The National Security Agency provided the Central Intelligence Agency with crucial information on an associate of Osama bin Laden, who was killed days later by a US drone strike, according to a report based on documents provided by Edward Snowden.
Hassan Ghul was a known Al-Qaeda operative in Iraq who was captured in 2004 and turned over information regarding bin Laden’s courier network. He was transferred to a secret CIA prison before being released to Pakistan in 2006. Ghul was killed six years later in the country’s tribal belt, eliminated by a drone strike that the US has never publicly acknowledged.
Now, a new report from The Washington Post has revealed that an email from Ghul’s wife “about her current living conditions” was intercepted by the NSA and provided enough information to determine where the wanted Ghul had gone into hiding.
The Post did withhold information at the request of US officials who said that full disclosure could hurt national security.
“This information enabled a capture/kill operation against an individual believed to be Hassan Ghul on October 1,” a document summarizing the mission indicated.
The files seen by the Post did not detail how the message was monitored.
While the CIA was given a budget of $14.7 billion in 2012, the NSA was designated $10.8 billion. An important function of the latter agency became monitoring the Federally Administered Tribal Areas (FATA), the remote part of northwest Pakistan where Al-Qaeda brass is known to have taken refuge.
“The NSA threw the kitchen sink at the FATA,” one former intelligence official told the Post. “But if you wanted huge coverage of the FATA, NSA had 10 times the manpower, 20 times the budget, and 100 times the brainpower” of smaller intelligence units.

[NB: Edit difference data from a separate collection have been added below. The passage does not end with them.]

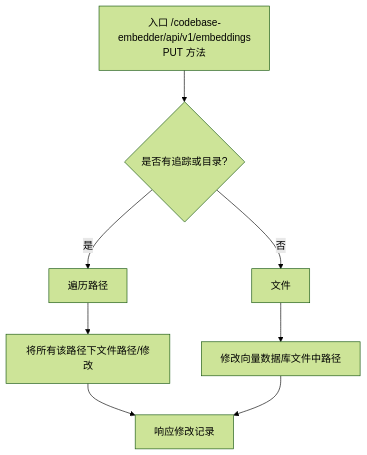
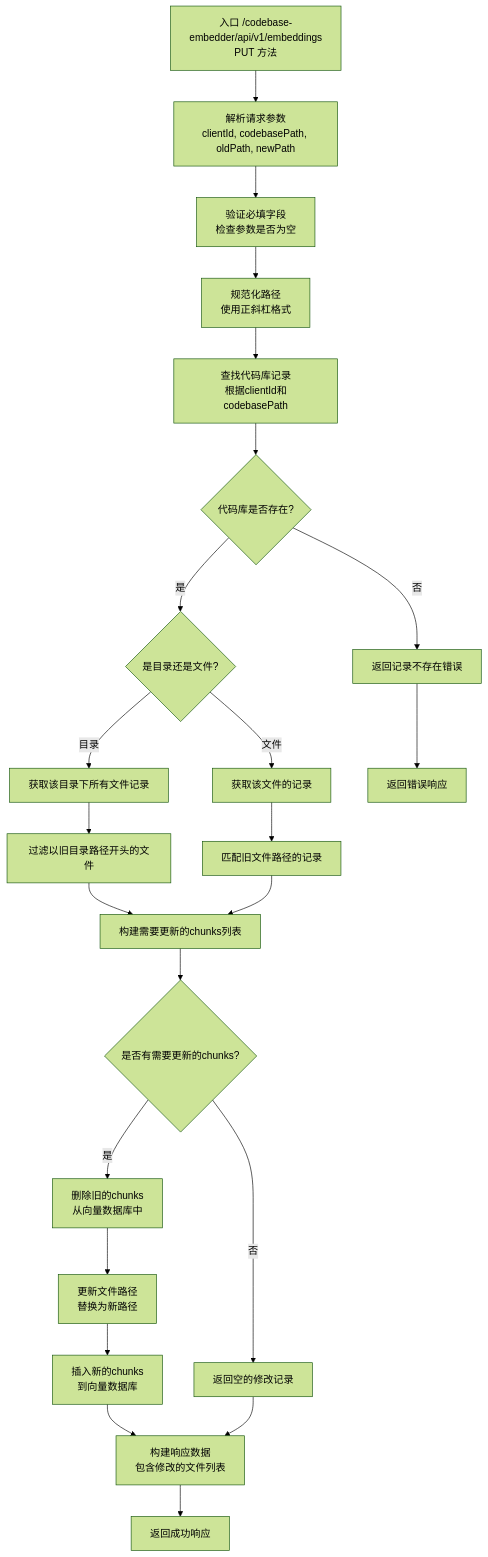
Before and after one commit to zgsm-ai/codebase-embedder: the diagram in docs/charts/put_embedding.md, drawn with Mermaid (forest theme). The commit also changed 2 other files, not shown here.

Commit message:
add document

````diff
--- a/docs/charts/put_embedding.md
+++ b/docs/charts/put_embedding.md
@@ -2,10 +2,25 @@
 ```mermaid
 flowchart TD
-    A[入口 /codebase-embedder/api/v1/embeddings<br>PUT 方法] --> B{是否有追踪或目录?}
-    B -->|是| C[遍历路径]
-    B -->|否| D[文件]
-    C --> E[将所有该路径下文件路径/修改]
-    E --> F[响应修改记录]
-    D --> G[修改向量数据库文件中路径]
-    G --> F
+    A[入口 /codebase-embedder/api/v1/embeddings<br>PUT 方法] --> B[解析请求参数<br>clientId, codebasePath, oldPath, newPath]
+    B --> C[验证必填字段<br>检查参数是否为空]
+    C --> D[规范化路径<br>使用正斜杠格式]
+    D --> E[查找代码库记录<br>根据clientId和codebasePath]
+    E --> F{代码库是否存在?}
+    F -->|否| G[返回记录不存在错误]
+    F -->|是| H{是目录还是文件?}
+    H -->|目录| I[获取该目录下所有文件记录]
+    H -->|文件| J[获取该文件的记录]
+    I --> K[过滤以旧目录路径开头的文件]
+    J --> L[匹配旧文件路径的记录]
+    K --> M[构建需要更新的chunks列表]
+    L --> M
+    M --> N{是否有需要更新的chunks?}
+    N -->|否| O[返回空的修改记录]
+    N -->|是| P[删除旧的chunks<br>从向量数据库中]
+    P --> Q[更新文件路径<br>替换为新路径]
+    Q --> R[插入新的chunks<br>到向量数据库]
+    R --> S[构建响应数据<br>包含修改的文件列表]
+    O --> S
+    G --> T[返回错误响应]
+    S --> U[返回成功响应]
 ```
````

The NSA used signals intelligence (SIGINT) methods to catch Ghul by secretly monitoring laptops and obtaining audio files and other messages. The agency is also thought to have levied similar efforts on other drone targets.
Ghul became one of the most interesting characters in the hunt for Al-Qaeda because, upon being captured in 2004, he inadvertently revealed that the fugitive bin Laden relied on a courier network to communicate with the outside world. In doing so, he disclosed the identity of the trusted courier known as al-Kuwaiti, whom US officials would eventually follow to bin Laden’s Pakistan hideout.
During his detention at a CIA black site, Ghul was subjected to stress positions and sleep deprivation. When the Bush administration decided to close the black site in 2006, he was not among the high-value detainees selected for transfer to Guantanamo Bay prison in Cuba. Instead he was transferred to a Pakistani intelligence agency and freed without US authorization.
The agency’s role in coordinating the strike went past providing Ghul’s location. It was also charged with making sure the drone strike eliminated the correct target. The NSA document indicated that “through SIGNIT, it was confirmed that Hassan Ghul was in fact killed.”
In a statement to the Post, the NSA only said it was “focused on discovering and developing intelligence about valid foreign intelligence targets, such as terrorists, human traffickers and drug smugglers. Our activities are directed against valid foreign intelligence targets in response to requirements from US leaders in order to protect the nation and its interests from threats such as terrorism and the proliferation of weapons of mass destruction.”